Directions: The required lines are those that contain "window"; pull them out of the data and copy them.

Exercise data:
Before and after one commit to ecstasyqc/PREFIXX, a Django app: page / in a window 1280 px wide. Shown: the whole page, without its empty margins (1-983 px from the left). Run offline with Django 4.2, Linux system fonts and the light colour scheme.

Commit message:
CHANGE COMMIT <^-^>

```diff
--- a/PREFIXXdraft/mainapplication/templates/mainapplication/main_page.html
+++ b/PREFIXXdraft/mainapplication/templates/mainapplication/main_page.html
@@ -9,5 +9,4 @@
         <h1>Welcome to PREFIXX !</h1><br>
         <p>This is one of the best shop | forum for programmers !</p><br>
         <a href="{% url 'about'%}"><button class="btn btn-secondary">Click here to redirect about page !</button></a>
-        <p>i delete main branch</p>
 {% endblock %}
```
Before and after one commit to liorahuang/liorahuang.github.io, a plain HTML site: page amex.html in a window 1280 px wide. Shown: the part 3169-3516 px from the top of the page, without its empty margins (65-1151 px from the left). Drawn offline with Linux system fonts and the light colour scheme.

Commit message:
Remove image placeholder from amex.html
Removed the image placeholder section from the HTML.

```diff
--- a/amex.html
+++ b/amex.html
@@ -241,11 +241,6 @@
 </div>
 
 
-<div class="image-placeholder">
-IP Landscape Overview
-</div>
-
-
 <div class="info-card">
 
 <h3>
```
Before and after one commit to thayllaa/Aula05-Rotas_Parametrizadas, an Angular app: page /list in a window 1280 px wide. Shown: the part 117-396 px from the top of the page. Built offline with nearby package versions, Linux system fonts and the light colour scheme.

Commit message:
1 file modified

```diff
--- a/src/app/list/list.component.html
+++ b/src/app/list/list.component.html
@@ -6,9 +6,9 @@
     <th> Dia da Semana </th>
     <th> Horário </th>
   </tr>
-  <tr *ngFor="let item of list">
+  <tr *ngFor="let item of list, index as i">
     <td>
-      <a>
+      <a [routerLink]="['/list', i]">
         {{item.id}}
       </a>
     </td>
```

Your response:
Before and after one commit to ecstasyqc/PREFIXX, a Django app: page / in a window 1280 px wide. Shown: the whole page, without its empty margins (1-983 px from the left). Run offline with Django 4.2, Linux system fonts and the light colour scheme.
Before and after one commit to liorahuang/liorahuang.github.io, a plain HTML site: page amex.html in a window 1280 px wide. Shown: the part 3169-3516 px from the top of the page, without its empty margins (65-1151 px from the left). Drawn offline with Linux system fonts and the light colour scheme.
Before and after one commit to thayllaa/Aula05-Rotas_Parametrizadas, an Angular app: page /list in a window 1280 px wide. Shown: the part 117-396 px from the top of the page. Built offline with nearby package versions, Linux system fonts and the light colour scheme.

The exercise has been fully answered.